This is why I only play Magic with pre-constructed decks.
A common thread for me is that I don’t like being forced to play one game to play another. In this instance, I don’t like being forced to play the deckbuilding game in order to play the main card-strategy game.
A game weakened by this mechanic: Android: Netrunner. Netrunner has a really interesting system involving bluffs and counterplays between the corporation and the runner. But it works best when both sides have some idea of the cards in the other player’s deck. Now that the game has seen a few expansions, we’re starting to see the degenerate combos that plague CCGs, and I find myself really wishing that the core set had been a standalone, non-expandable product.
A game that overcomes this weakness: Any drafting mechanic, where you aren’t in total control of what cards you have available, helps a lot.
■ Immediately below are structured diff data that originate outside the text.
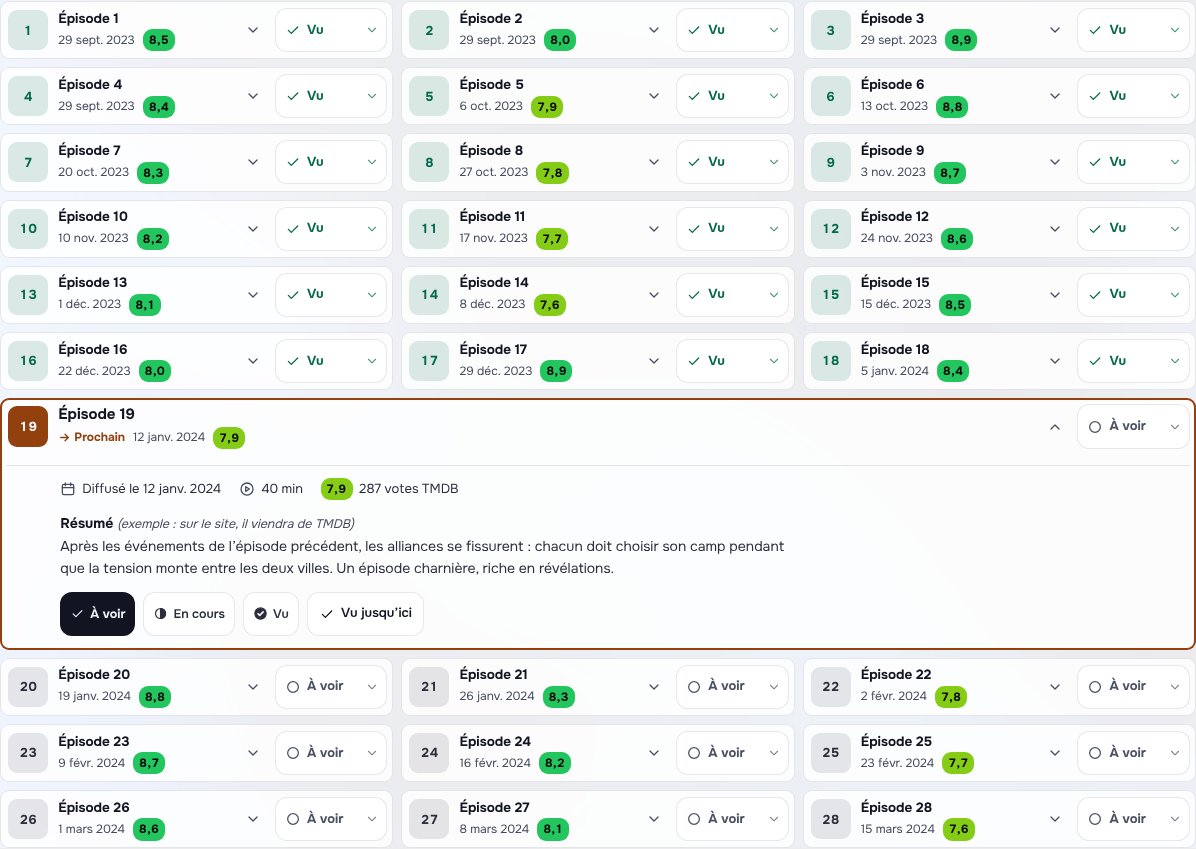
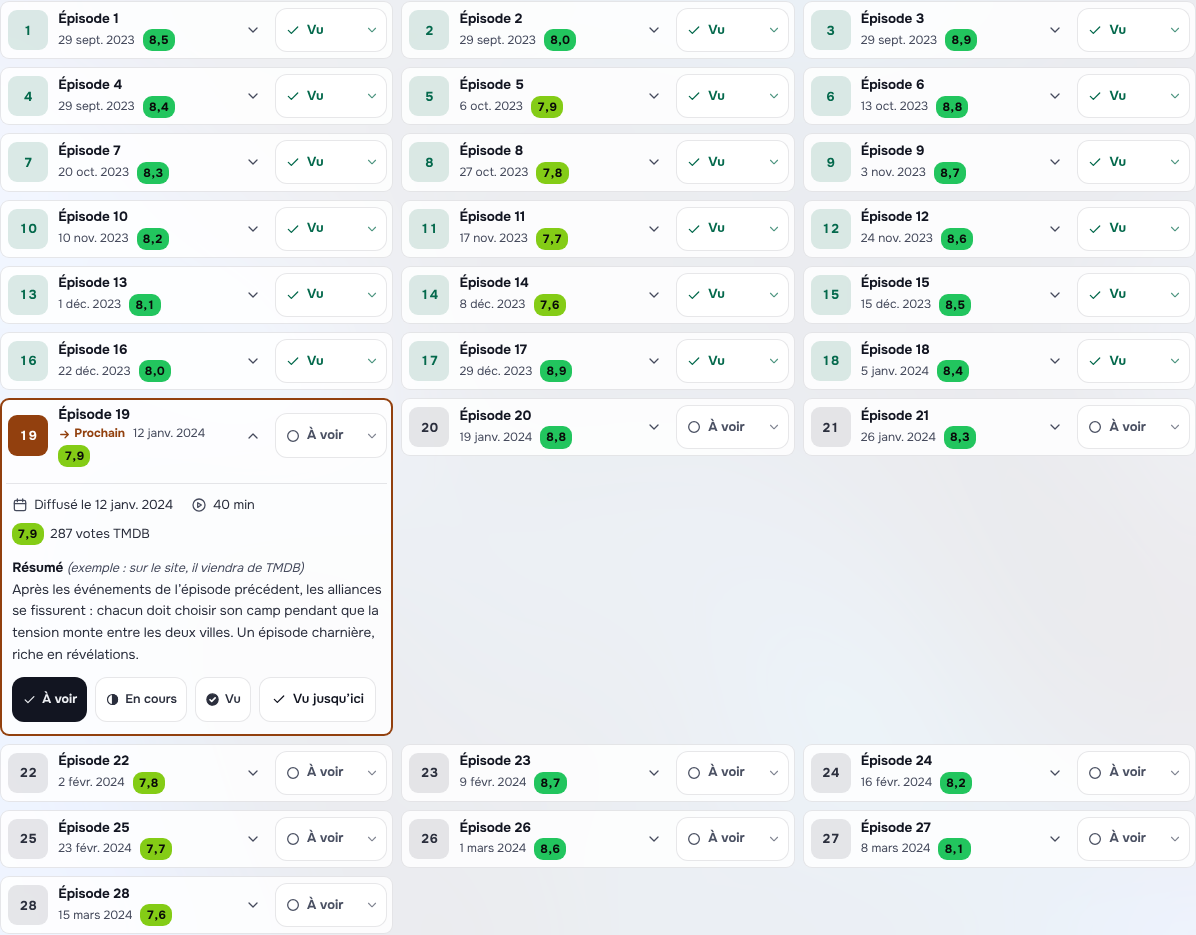
Atelier : l'épisode déplié reste dans sa colonne et s'ouvre vers le bas
Claude-Session: https://claude.ai/code/session_012EWjZrtSGXyqLTim6ws6zk

diff --git a/maquettes/07-atelier/designs.css b/maquettes/07-atelier/designs.css
@@ -554,3 +554,9 @@
 .dz .eact{display:flex;flex-wrap:wrap;gap:8px}
 .dz .esel{display:block}.dz .esel h4{font-size:15px;font-weight:700;margin:2px 0 0}
 .dz .esel .edet{padding-left:0;border-top:0;margin-top:6px}
+/* l'épisode déplié reste à sa place, dans sa colonne, et s'ouvre vers le bas */
+.dz .elist{align-items:start}
+.dz .er.open{grid-column:auto}
+.dz .er.open .h4{font-size:14px}
+.dz .edet{padding:12px 4px 4px 6px}
+.dz .edet .syn2{font-size:13.5px}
I have no problems with trying to make the best deck possible out of suboptimal resources. I just don’t like being asked to make the best deck possible, period.
Tacked-On Hidden Roles
I’m just going to start talking about my example, which is Bang. Bang has an interesting card play mechanic, and then some unnecessary hidden roles. You might be out to kill everyone, out to protect the sheriff, or something else.
Bang doesn’t use these hidden roles well. There’s no method built into the game to gain information on other players, and too few ways for players to distinguish themselves through their behavior. Generally, I find that my best strategy, regardless of who I’m playing, is just to turtle up, let the other players kill themselves, and hope that I happen to fulfill my victory condition.
A game which overcomes this weakness: Shadow Hunters. This game has a Hermit square, which allows you to draw a card with a question and pass it to another player. Based on whether or not the card damages them, you gain some information about their hidden role. There are other cards which force players to take damage or heal damage depending on who they are, which means that during every round of the game, I am gaining some tidbit of information about who is who.
Bidding and Gambling
I’ve never understood bidding, and I hate Poker. It feels like another instance where I am not allowed to play the game that I sat down to play. I sit down for an interesting game of card probabilities, but then I have to play this weird sub-game where I try to place a numerical value on how I feel about those probabilities.
Personally, I find that bidding is a mechanic that’s just used to cover up that Poker and other games like it just aren’t much fun without the bidding element. If your primary gameplay mechanic isn’t interesting without putting money on the line, you don’t have a game.
A game weakened by this mechanic: Poker, as mentioned above. Also, Android: Netrunner is introducing a few cards where both players bid 0, 1, or 2 credits, and I really dislike it. I play Netrunner to play “Hacker trashes the evil corporation,” not “Guess how many tokens I’m holding.”
A game that overcomes this weakness: Ra. Everyone has a set of tokens with fixed values. When you win an auction, you place your token on the board and take the token that was on the board previously, so the value of the tokens you have changes constantly. Since you only have three values to bid with, I find it much easier to judge the value of the tiles before make and make a good decision.